William Clegg

From Wikipedia, the free encyclopedia
Jump to: navigation, search
William Edwin Clegg
Born (1852-04-21)21 April 1852
Sheffield, Yorkshire, England
Died 22 August 1932(1932-08-22) (aged 80)
Sheffield, Yorkshire, England
Nationality United Kingdom
Occupation Footballer, solicitor and politician

Sir William Edwin Clegg (21 April 1852 - 22 August 1932[1]) was an English footballer and politician.

Football career[edit]

Born in Sheffield, he was the younger brother of Charles Clegg with whom he played at Sheffield Wednesday. The two were the first brothers to both be capped for England, although they never played in the same match. He was described as being "a safe kick and good half-back" in Charles Alcock's 1875 edition of the Football Annual.

After retiring from football through injury, he continued within the game as an administrator and became president of Sheffield Wednesday and vice president of Sheffield and Hallamshire Football Association.

Clegg became a solicitor with his most notable case when he defended the notorious criminal Charles Peace.[2]

Political career[edit]

He also went on to have a successful political career and was Lord Mayor of Sheffield in 1898. He became known as 'the uncrowned king of Sheffield'.[2] Clegg was knighted in 1906.
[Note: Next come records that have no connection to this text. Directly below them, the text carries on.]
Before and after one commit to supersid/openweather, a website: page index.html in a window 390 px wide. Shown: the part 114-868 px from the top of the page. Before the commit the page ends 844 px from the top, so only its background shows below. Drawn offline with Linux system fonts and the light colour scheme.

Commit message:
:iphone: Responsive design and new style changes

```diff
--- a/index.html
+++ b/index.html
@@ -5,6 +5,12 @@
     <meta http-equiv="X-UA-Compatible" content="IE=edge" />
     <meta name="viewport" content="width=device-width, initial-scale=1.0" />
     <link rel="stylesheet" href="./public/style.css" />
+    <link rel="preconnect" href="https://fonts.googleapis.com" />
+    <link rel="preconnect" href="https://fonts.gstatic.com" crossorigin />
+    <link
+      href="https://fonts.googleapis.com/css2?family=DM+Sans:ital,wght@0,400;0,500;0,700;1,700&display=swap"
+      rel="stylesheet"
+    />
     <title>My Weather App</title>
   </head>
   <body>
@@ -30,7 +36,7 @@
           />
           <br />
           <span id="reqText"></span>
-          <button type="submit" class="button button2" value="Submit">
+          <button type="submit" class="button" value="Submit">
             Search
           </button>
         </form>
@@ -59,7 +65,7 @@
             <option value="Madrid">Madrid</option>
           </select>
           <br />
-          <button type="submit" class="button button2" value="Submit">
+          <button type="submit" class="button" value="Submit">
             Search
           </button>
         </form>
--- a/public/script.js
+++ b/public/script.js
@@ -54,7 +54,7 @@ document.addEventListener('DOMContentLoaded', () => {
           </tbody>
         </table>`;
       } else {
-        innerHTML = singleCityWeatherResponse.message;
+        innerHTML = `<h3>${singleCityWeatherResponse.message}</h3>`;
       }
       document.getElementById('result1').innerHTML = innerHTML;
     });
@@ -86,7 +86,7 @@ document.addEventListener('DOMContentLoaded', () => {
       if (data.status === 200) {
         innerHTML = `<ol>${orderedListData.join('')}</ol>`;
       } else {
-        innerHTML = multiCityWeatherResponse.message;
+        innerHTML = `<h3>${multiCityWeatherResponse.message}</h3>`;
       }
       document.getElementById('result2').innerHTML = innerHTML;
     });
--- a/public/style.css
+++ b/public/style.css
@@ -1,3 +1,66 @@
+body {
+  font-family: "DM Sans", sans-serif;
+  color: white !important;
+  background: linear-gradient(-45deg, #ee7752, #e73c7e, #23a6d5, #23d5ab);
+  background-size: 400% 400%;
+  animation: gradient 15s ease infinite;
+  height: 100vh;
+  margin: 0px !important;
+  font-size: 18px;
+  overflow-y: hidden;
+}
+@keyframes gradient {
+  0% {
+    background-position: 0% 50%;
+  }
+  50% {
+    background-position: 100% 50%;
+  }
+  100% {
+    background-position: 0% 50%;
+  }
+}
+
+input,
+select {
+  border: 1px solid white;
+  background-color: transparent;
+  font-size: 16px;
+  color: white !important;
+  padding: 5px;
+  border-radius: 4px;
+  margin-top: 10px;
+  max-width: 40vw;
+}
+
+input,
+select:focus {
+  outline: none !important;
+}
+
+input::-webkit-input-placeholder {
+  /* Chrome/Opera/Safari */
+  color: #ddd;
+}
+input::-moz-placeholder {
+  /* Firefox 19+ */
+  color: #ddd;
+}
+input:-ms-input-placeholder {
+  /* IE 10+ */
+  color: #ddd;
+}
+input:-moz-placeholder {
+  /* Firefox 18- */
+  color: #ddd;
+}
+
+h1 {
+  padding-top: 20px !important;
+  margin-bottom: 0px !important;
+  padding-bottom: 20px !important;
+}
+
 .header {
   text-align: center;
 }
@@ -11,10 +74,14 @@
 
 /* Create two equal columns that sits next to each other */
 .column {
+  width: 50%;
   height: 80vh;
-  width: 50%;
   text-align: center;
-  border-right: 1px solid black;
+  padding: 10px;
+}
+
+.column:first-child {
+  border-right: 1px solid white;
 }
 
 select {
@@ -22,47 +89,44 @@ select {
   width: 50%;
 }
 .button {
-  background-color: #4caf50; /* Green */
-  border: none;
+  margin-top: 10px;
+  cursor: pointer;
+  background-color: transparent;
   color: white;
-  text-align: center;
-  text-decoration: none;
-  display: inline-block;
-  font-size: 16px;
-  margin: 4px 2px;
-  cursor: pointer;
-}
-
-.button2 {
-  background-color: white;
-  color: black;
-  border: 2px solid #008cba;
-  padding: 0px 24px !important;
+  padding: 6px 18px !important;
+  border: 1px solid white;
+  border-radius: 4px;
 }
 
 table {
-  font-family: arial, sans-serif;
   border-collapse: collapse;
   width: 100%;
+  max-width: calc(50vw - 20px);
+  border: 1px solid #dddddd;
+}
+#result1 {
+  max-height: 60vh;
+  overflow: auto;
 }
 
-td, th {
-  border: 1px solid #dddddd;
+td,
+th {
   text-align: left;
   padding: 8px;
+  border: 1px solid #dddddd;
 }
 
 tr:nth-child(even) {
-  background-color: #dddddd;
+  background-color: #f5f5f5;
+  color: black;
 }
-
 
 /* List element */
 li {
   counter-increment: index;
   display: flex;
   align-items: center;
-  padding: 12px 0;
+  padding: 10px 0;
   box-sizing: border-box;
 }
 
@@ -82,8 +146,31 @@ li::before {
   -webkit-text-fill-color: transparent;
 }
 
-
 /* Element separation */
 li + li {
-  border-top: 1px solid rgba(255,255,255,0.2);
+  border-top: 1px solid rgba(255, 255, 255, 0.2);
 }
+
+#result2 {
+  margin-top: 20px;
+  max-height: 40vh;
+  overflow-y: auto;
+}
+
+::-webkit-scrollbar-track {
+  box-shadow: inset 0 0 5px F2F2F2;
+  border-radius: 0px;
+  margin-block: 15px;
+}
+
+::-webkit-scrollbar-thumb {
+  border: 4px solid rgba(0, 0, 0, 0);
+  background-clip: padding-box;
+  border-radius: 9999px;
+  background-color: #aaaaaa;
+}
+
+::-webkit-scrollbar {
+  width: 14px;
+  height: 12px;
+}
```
Clegg was the leader of the Liberal group on Sheffield City Council from 1895. In his early years, he campaigned for the municipalisation of the tramways in the city, and then for the construction of council housing in the city. He was able to ensure that an estate was built at Wincobank, and a project to build 400 houses was begun in 1909. He also acted as the major financier of the local Liberal group.[3]

Clegg was considered to be on the right of the Liberal Party and was associated with the Liberal League. He was opposed to socialism and was hostile to the Labour Party. From 1909, he began co-operating closely with the Conservative Party group on the council, and in 1920 the two parties formed the Citizens' Association, Clegg being its first leader. He pursued low-tax policies at the expense of cutting services and running up debts. He was an opponent of David Lloyd George's policies. The Association lost control of the council to Labour in 1926, who removed him from the aldermanic bench.[3]
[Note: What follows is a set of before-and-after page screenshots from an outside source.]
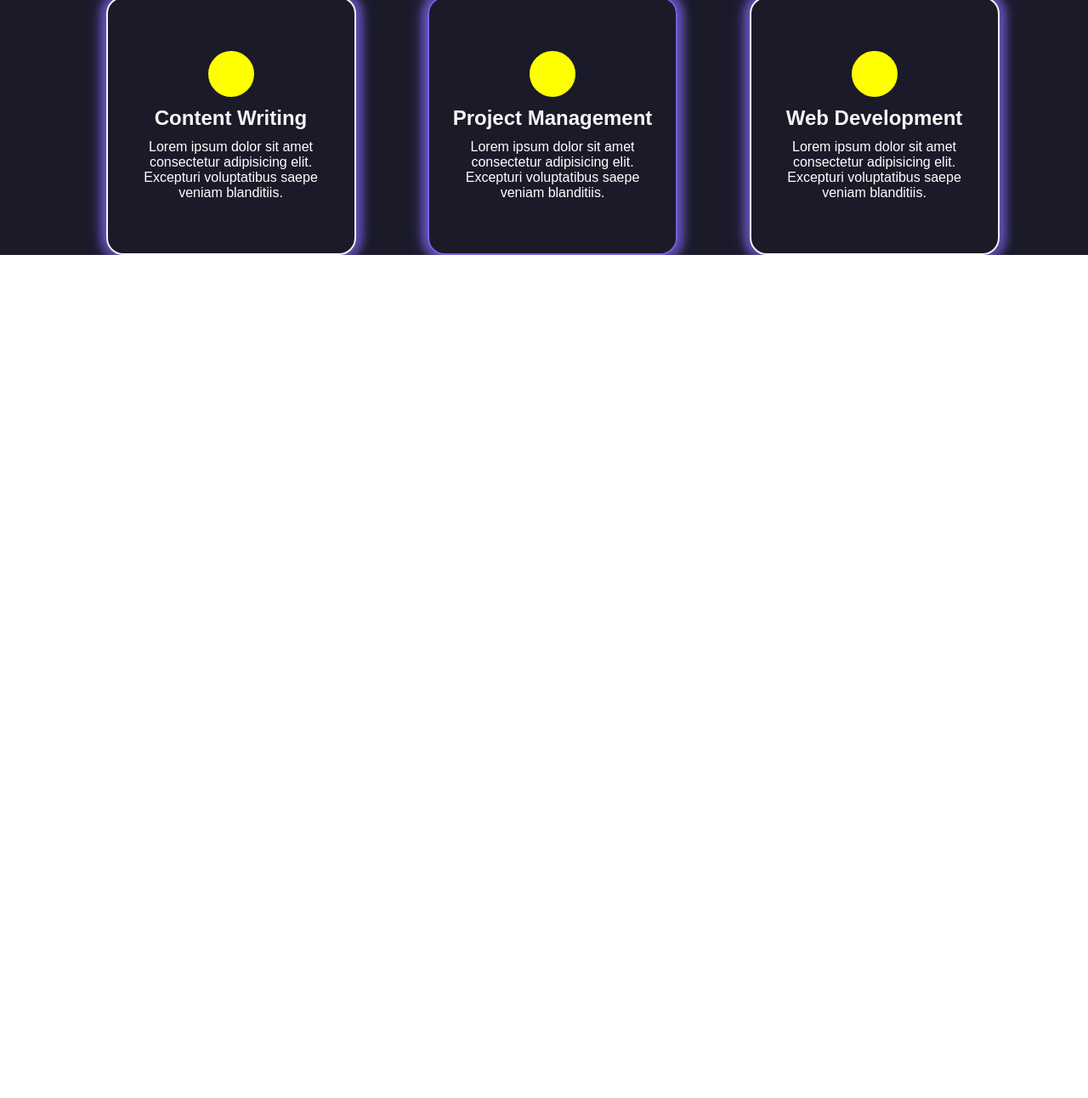
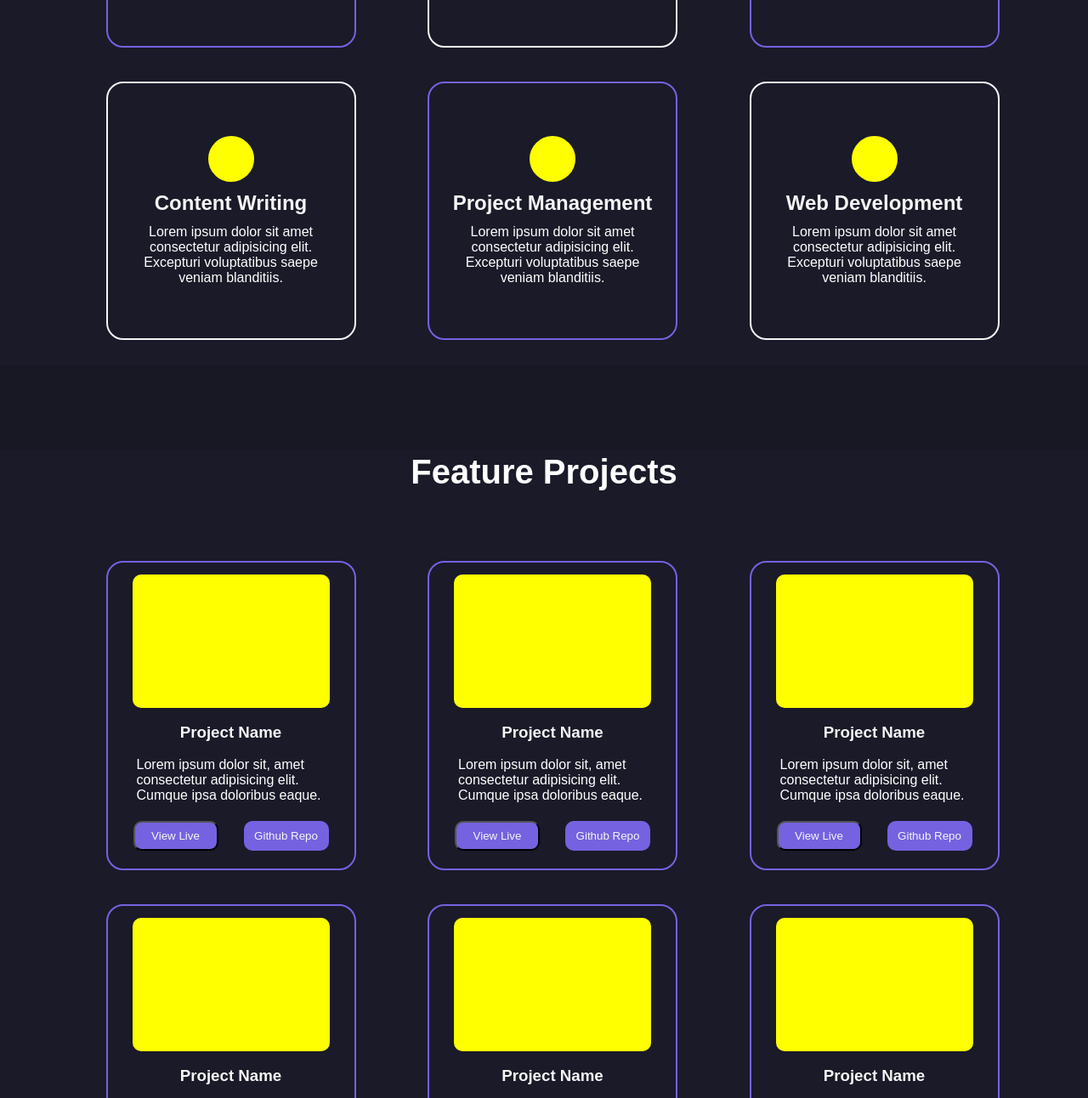
Before and after one commit to Usman-52/Responsive-Portfolio-Website, a plain HTML site: page index.html in a window 1280 px wide. Shown: the part 1508-2800 px from the top of the page at 85% size. Before the commit the page ends 1808 px from the top, so only its background shows below. Drawn offline with Linux system fonts and the light colour scheme.

Commit message:
i add Project Section

```diff
--- a/index.html
+++ b/index.html
@@ -52,7 +52,7 @@
       <!-- * A container where we will add My  Picture -->
 
       <div class="my-picture">
-        <div class="img">
+        <div class="hero-image">
           <img src="./Assets/my-picture.png" alt="">
 
         </div>
@@ -88,7 +88,7 @@
 
           </div>
           <div class="card-description">
-            <h2>Mobile Development</h2>
+            <h2>App Development</h2>
             <p>Lorem ipsum dolor sit amet consectetur adipisicing elit. Excepturi voluptatibus saepe veniam blanditiis.</p>
 
           </div>
@@ -151,5 +151,114 @@
 
    <!-- * Services Section End -->
 
+   <!-- * Projects Section Start -->
+
+   <section id="Projects">
+
+     <div class="projects-main-container">
+      <!-- <div class="">
+
+      </div> -->
+      <h2 class="p-h1">Feature Projects</h2>
+       <div class="cards-container">
+
+         <div class="project-card">
+          <div class="video-container">
+
+          </div>
+          <h3>Project Name</h3>
+          <div class="description">
+            Lorem ipsum dolor sit, amet consectetur adipisicing elit. Cumque ipsa doloribus eaque.
+          </div>
+          <div class="btns">
+            <button>View Live</button>
+            <button class="btn2">Github Repo</button>
+          </div>
+         </div>
+
+         <!-- * 2 -->
+         <div class="project-card">
+           <div class="video-container">
+
+           </div>
+           <h3>Project Name</h3>
+           <div class="description">
+             Lorem ipsum dolor sit, amet consectetur adipisicing elit. Cumque ipsa doloribus eaque.
+           </div>
+           <div class="btns">
+             <button>View Live</button>
+             <button class="btn2">Github Repo</button>
+           </div>
+          </div>
+
+          <!-- * 3 -->
+
+          <div class="project-card">
+           <div class="video-container">
+
+           </div>
+           <h3 >Project Name</h3>
+           <div class="description">
+             Lorem ipsum dolor sit, amet consectetur adipisicing elit. Cumque ipsa doloribus eaque.
+           </div>
+           <div class="btns">
+             <button>View Live</button>
+             <button class="btn2">Github Repo</button>
+           </div>
+          </div>
+
+          <!-- *4 -->
+
+          <div class="project-card">
+           <div class="video-container">
+
+           </div>
+           <h3>Project Name</h3>
+           <div class="description">
+             Lorem ipsum dolor sit, amet consectetur adipisicing elit. Cumque ipsa doloribus eaque.
+           </div>
+           <div class="btns">
+             <button>View Live</button>
+             <button class="btn2">Github Repo</button>
+           </div>
+          </div>
+          <!-- * 5 -->
+
+          <div class="project-card">
+            <div class="video-container">
+
+            </div>
+            <h3>Project Name</h3>
+            <div class="description">
+              Lorem ipsum dolor sit, amet consectetur adipisicing elit. Cumque ipsa doloribus eaque.
+            </div>
+            <div class="btns">
+              <button>View Live</button>
+              <button class="btn2">Github Repo</button>
+            </div>
+           </div>
+
+           <!-- * 6 -->
+
+           <div class="project-card">
+            <div class="video-container">
+
+            </div>
+            <h3>Project Name</h3>
+            <div class="description">
+              Lorem ipsum dolor sit, amet consectetur adipisicing elit. Cumque ipsa doloribus eaque.
+            </div>
+            <div class="btns">
+              <button>View Live</button>
+              <button class="btn2">Github Repo</button>
+            </div>
+           </div>
+       </div>
+
+     </div>
+   </section>
+
+
+
 </body>
 </html>
--- a/style.css
+++ b/style.css
@@ -2,6 +2,10 @@
     padding: 0;
     margin: 0;
     font-family: sans-serif;
+}
+
+body {
+    background-color: rgb(24, 24, 36);
 }
 
 /* * Header Section Start */
@@ -151,9 +155,10 @@ nav svg {
     justify-content: center;
     align-items: center;
     flex-wrap: wrap;
+    margin-bottom: 100px;
 }
 .main-container {
-    width: 1500px;
+    width: 100%;
     height: auto;
     display: flex;
     justify-content: center;
@@ -162,12 +167,13 @@ nav svg {
 }
 .my-intro {
     width: 600px;
-    height: 500px;
+    height: auto;
     display: flex;
     justify-content: center;
-
-
+    /* align-items: center; */
     flex-direction: column;
+    z-index: 2;
+    margin-top: 50px;
 }
 
 h1, h2, h3 {
@@ -196,17 +202,20 @@ h1 {
     display: flex;
     justify-content: center;
     align-items: center;
+    position: relative;
+    z-index: 1;
 
 
 }
 
-.img {
+.hero-image {
     width: 390px;
     height: 385px;
     border: 10px solid rgb(117, 98, 224);
     box-shadow: 10px  rgba(117, 98, 224, 0.2);
     border-radius: 50%;
     box-shadow: 1px 1px 10px 10px rgba(117, 98, 224, 0.5), -1px -1px 30px 10px rgba(117, 98, 224, 1);
+    object-fit: cover;
 
 }
 .my-picture img {
@@ -222,15 +231,21 @@ h1 {
     width: 100%;
     height: auto;
     background-color: rgb(26, 26, 41);
+    margin-bottom: 60px;
+    margin-top: 20px;
+    margin-bottom: 100px;
+    padding-bottom: 30px;
+
 }
 
 .services-main-container {
     width: 100%;
-    height: 100%;
+    height: auto;
     display: flex;
     justify-content: center;
     align-items: center;
-    flex-direction: column;
+    /* flex-direction: column; */
+    flex-wrap: wrap;
 
 }
 
@@ -261,6 +276,10 @@ h1 {
     flex-wrap: wrap;
 }
 
+.cards-main-container h1 {
+    text-align: center;
+}
+
 .card {
     width: 290px;
     height: 300px;
@@ -274,7 +293,11 @@ h1 {
     justify-content: center;
     align-items: center;
     flex-direction: column;
-    box-shadow: 1px 1px 10px 7px rgba(117, 98, 224, 0.5), -1px -1px 20px 1px rgba(117, 98, 224, 1);
+    /* box-shadow: 1px 1px 10px 7px rgba(117, 98, 224, 0.5), -1px -1px 20px 1px rgba(117, 98, 224, 1); */
+}
+
+.card:hover {
+    box-shadow: 1px 1px 10px 7px rgba(117, 98, 224, 0.5), -1px -1px 20px 1px rgba(117, 98, 224, 0.5);
 }
 
 .image {
@@ -296,5 +319,103 @@ h1 {
 
 #white-color {
     border-color: rgb(245, 245, 245);
+    box-shadow: 1px 1px 10px 7px rgba(245, 245, 245 0.5), -1px -1px 20px 1px rgba(245, 245, 245 1);
 
 }
+
+
+/** Services Section End */
+
+/** Project Section Start */
+
+#Projects {
+    width: 100%;
+    height: auto;
+    background-color: rgb(26, 26, 41);
+    margin-bottom: 60px;
+    margin-top: 20px;
+
+}
+
+.projects-main-container{
+    width: 100%;
+    height: auto;
+    /* border: 2px solid white; */
+    display: flex;
+    justify-content: center;
+    align-items: center;
+    flex-wrap: wrap;
+    /* flex-direction: column; */
+    /* padding-left: 40px; */
+}
+
+.cards-container{
+     width: 1200px;
+    height: auto;
+    /* border: 2px solid white; */
+    display: flex;
+    justify-content: space-evenly;
+    align-items: center;
+    flex-wrap: wrap;
+}
+
+.p-h1 {
+    width: 100%;
+    text-align: center;
+    color: white; /* Ensure the text is visible */
+    font-size: 40px; /* Adjust font size as needed */
+    padding-bottom: 40px;
+}
+
+
+.project-card {
+    width: 290px;
+    height: 350px;
+    border: 2px solid rgb(117, 98, 224);
+    border-radius: 20px;
+    color: white;
+    margin-top: 40px;
+    margin-left: 20px;
+    /* text-align: center; */
+    display: flex;
+    justify-content: space-evenly;
+    align-items: center;
+    flex-direction: column;
+    text-align: start;
+    padding-top: 10px;
+}
+
+.video-container {
+    width: 80%;
+    height: 45%;
+    background-color: yellow;
+    border-radius: 10px;
+}
+
+.description {
+    padding-left: 34px;
+    padding-right: 30px;
+}
+
+.btns {
+    width: 100%;
+    height: 70px;
+    display: flex;
+    justify-content: space-evenly;
+    align-items: center;
+}
+
+.btns button {
+    width: 100px;
+    height: 35px;
+    border-radius: 10px;
+    background-color: rgb(117, 98, 224);
+    color: rgb(245, 245, 245);
+    cursor: pointer;
+
+}
+
+.btn2 {
+    border: 2px solid rgb(117, 98, 224);
+    background-color: none;
+}
```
Following his deposition from the Council Clegg concentrated on social and philanthropic work and in particular he took an interest in education.[2] He became the pro-chancellor of Sheffield University and chairman of the sheffield education committee.[2]

Clegg had married twice and had a son and daughter.[2] Clegg died in a Sheffield nursing home 22 August 1932 aged 80.[2]
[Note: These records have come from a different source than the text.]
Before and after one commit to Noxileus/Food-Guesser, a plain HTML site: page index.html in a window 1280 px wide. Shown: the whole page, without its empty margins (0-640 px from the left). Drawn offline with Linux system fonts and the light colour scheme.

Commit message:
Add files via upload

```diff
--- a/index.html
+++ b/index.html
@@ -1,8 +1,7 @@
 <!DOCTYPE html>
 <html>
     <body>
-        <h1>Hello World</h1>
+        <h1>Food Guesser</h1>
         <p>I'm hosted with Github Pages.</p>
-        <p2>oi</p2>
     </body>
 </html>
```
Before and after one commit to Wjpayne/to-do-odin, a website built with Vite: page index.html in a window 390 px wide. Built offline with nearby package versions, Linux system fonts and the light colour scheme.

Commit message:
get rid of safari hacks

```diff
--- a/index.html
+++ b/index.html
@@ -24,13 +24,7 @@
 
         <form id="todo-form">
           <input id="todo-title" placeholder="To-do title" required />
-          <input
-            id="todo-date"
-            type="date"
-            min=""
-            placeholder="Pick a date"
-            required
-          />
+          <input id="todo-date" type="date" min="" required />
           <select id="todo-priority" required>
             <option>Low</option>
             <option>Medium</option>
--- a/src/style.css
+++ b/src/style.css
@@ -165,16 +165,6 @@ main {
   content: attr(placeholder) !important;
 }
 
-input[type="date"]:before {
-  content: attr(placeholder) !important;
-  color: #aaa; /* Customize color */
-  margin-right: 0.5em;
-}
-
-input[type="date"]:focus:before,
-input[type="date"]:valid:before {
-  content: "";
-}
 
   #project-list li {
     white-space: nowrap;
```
See also[edit]


  1. ^ Betts, Graham (2006). England: Player by player. Green Umbrella Publishing. pp. 68– 69. ISBN 1-905009-63-1. 
  2. ^ a b c d e f "Sir William Clegg An Ex-Lord Mayor Of Sheffield" (Obituaries). The Times (London). Tuesday, 23 August 1932. (46219), col E, p. 12.
  3. ^ a b Ed. Clyde Binfield et al., The History of the City of Sheffield: Volume I: Politics

External links[edit]